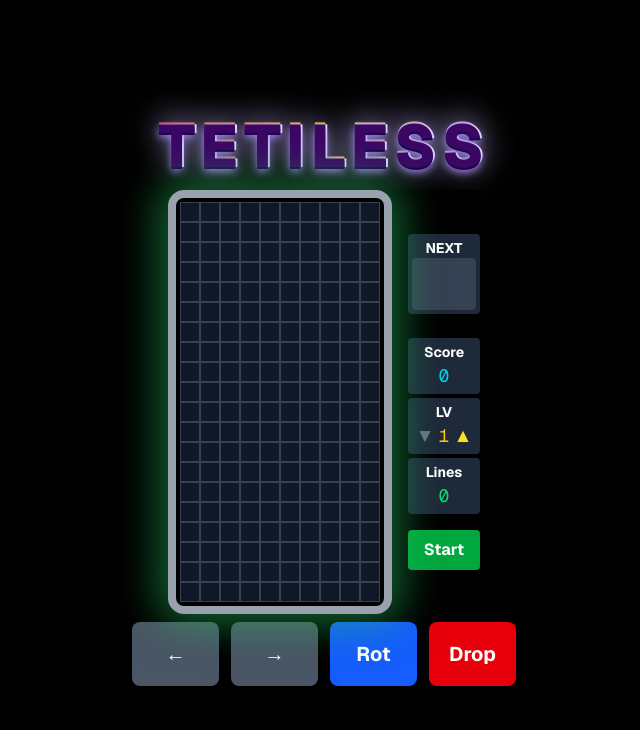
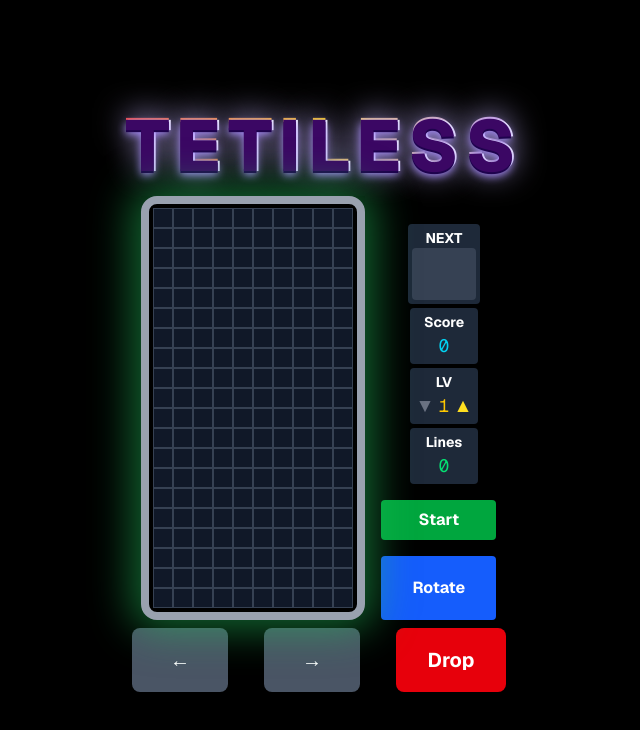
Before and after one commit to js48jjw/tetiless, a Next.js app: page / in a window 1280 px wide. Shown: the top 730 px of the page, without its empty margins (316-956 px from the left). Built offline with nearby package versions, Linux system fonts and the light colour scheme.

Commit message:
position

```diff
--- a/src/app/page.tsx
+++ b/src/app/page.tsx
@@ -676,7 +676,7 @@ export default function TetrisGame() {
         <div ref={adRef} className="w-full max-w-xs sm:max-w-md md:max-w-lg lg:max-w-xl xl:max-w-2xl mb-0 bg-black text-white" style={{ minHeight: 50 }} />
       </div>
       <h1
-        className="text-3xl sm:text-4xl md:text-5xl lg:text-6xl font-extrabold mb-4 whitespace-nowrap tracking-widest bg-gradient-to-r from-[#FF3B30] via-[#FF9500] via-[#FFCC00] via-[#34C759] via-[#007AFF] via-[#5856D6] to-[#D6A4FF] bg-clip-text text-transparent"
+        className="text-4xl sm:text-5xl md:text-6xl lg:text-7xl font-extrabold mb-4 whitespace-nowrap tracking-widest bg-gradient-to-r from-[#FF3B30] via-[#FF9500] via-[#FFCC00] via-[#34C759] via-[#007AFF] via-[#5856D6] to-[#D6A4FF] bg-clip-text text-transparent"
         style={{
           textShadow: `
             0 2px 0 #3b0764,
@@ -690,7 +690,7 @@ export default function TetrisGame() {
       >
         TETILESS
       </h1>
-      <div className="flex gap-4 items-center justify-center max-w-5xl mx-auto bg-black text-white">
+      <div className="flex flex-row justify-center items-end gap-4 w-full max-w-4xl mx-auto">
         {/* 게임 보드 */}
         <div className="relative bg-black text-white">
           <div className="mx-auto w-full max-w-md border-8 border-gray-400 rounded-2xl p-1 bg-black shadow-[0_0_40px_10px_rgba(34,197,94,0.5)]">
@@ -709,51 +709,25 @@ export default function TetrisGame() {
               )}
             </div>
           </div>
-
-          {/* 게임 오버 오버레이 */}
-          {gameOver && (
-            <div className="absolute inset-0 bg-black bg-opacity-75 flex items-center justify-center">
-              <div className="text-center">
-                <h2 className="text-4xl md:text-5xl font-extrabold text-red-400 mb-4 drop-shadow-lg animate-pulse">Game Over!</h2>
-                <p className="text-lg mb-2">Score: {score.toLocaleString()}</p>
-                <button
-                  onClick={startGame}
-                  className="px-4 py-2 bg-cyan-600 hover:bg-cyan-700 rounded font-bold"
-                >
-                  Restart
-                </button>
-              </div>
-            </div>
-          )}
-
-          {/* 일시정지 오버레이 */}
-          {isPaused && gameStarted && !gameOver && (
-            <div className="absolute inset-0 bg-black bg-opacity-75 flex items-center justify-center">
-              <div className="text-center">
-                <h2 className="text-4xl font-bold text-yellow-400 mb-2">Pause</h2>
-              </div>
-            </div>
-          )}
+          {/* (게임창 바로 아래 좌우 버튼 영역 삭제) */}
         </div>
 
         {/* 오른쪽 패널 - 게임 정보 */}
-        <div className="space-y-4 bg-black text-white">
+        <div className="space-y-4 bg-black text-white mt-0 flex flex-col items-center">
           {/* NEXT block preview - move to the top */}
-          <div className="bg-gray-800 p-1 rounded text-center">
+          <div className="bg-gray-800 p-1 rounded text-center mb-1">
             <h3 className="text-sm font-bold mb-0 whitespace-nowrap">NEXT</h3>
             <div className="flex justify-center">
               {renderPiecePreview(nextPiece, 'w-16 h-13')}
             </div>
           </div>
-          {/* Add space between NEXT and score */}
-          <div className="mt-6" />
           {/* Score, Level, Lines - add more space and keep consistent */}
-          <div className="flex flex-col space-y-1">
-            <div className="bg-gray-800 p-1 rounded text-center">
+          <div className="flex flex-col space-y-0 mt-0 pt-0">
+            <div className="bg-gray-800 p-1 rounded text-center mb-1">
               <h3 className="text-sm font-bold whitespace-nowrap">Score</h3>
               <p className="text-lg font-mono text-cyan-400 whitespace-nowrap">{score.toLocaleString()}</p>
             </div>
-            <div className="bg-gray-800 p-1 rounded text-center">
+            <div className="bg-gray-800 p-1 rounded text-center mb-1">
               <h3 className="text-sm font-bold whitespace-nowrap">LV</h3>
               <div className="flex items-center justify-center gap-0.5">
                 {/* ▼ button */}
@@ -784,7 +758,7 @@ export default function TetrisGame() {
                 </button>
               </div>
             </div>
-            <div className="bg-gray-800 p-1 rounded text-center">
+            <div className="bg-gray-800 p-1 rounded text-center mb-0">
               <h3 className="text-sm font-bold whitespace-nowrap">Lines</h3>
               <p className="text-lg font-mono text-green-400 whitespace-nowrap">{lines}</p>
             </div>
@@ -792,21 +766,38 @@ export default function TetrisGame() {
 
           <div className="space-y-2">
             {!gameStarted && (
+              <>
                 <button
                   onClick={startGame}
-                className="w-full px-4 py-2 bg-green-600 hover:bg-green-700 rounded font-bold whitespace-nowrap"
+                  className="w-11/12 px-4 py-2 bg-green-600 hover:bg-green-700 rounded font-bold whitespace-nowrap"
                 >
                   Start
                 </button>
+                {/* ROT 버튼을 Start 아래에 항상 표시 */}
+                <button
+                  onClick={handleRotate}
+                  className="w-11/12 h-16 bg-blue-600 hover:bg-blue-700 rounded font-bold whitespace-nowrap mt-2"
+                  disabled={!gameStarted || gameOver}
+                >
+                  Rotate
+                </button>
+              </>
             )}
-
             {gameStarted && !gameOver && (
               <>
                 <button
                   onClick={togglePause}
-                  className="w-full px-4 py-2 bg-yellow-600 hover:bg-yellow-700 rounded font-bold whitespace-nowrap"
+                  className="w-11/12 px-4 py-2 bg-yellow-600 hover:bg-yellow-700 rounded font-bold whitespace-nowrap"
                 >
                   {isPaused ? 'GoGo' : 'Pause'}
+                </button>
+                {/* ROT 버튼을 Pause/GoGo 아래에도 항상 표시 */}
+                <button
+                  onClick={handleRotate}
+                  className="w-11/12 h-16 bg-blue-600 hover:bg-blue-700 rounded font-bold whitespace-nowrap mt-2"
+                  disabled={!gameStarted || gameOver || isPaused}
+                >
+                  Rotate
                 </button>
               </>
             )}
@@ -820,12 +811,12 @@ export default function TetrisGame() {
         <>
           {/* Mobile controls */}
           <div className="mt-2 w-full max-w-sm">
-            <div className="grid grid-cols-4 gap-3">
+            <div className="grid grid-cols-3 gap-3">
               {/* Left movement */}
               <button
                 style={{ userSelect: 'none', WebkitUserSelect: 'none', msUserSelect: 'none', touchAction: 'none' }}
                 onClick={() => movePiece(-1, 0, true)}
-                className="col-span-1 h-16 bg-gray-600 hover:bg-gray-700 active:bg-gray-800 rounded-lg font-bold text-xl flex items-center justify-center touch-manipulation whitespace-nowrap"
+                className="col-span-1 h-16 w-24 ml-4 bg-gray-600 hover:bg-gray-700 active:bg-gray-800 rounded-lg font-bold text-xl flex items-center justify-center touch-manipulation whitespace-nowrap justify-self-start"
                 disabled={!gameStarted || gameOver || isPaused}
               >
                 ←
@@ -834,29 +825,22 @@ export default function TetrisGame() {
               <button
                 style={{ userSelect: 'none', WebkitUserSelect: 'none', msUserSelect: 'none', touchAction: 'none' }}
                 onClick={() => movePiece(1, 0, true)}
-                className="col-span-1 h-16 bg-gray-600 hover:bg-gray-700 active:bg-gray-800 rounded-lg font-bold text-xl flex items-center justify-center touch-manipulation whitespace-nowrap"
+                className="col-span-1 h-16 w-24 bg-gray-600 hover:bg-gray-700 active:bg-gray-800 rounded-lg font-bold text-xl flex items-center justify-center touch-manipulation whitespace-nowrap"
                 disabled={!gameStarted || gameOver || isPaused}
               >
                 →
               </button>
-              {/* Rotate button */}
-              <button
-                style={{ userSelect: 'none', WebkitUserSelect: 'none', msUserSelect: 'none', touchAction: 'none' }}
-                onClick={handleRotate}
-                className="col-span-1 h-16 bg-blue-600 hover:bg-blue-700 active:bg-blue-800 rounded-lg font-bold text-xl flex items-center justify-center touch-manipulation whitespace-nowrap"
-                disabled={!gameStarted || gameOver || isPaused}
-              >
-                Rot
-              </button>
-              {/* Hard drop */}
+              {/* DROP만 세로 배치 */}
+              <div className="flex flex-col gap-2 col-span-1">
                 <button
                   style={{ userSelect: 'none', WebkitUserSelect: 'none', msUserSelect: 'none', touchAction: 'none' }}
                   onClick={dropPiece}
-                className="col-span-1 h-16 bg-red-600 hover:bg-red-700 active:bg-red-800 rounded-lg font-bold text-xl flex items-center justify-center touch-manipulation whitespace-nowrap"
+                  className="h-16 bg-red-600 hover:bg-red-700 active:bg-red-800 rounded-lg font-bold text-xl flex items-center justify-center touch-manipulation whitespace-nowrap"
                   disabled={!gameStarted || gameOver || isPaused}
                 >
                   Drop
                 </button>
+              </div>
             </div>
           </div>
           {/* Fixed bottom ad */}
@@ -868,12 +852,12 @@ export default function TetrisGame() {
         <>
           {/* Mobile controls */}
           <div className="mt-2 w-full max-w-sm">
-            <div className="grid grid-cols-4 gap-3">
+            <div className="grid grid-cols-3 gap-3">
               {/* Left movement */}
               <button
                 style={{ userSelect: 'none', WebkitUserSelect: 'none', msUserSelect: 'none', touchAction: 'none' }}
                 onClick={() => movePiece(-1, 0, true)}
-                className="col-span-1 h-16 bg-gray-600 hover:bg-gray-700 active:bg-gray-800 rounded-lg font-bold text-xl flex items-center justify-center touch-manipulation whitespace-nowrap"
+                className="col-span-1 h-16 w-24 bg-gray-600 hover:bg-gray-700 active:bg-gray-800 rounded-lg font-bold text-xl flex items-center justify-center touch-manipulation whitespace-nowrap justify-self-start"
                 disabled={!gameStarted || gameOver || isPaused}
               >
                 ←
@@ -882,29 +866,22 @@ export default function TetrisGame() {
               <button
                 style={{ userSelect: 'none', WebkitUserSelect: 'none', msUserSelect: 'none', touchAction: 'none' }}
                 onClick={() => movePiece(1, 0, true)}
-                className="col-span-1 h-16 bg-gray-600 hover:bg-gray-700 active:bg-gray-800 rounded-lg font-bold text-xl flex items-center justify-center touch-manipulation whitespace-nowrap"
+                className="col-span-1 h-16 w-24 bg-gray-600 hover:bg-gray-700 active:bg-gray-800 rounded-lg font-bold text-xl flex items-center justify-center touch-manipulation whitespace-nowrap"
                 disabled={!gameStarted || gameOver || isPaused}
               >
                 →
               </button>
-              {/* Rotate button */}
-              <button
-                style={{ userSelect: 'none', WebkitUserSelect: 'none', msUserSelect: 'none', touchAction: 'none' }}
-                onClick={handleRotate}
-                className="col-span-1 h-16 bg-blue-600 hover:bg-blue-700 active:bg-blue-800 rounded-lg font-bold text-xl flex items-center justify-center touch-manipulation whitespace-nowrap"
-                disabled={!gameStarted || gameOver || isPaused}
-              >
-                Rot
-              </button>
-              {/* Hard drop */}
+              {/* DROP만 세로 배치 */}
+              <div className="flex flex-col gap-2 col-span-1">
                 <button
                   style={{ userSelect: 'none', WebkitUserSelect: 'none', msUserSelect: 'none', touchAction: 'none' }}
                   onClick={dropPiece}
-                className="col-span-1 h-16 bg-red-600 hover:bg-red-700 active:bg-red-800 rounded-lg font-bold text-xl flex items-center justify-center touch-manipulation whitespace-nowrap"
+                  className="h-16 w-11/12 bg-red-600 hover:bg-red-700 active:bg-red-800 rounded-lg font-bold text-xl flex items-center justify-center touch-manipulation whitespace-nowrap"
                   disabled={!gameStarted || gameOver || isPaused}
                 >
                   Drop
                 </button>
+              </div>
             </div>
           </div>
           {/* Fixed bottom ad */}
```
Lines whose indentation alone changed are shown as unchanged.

----------

## TASK
Working from the entries above, filter out every line that lacks "black" and copy what remains.

## REPLY TO THE TASK
         <div ref={adRef} className="w-full max-w-xs sm:max-w-md md:max-w-lg lg:max-w-xl xl:max-w-2xl mb-0 bg-black text-white" style={{ minHeight: 50 }} />
-      <div className="flex gap-4 items-center justify-center max-w-5xl mx-auto bg-black text-white">
         <div className="relative bg-black text-white">
           <div className="mx-auto w-full max-w-md border-8 border-gray-400 rounded-2xl p-1 bg-black shadow-[0_0_40px_10px_rgba(34,197,94,0.5)]">
-            <div className="absolute inset-0 bg-black bg-opacity-75 flex items-center justify-center">
-            <div className="absolute inset-0 bg-black bg-opacity-75 flex items-center justify-center">
-        <div className="space-y-4 bg-black text-white">
+        <div className="space-y-4 bg-black text-white mt-0 flex flex-col items-center">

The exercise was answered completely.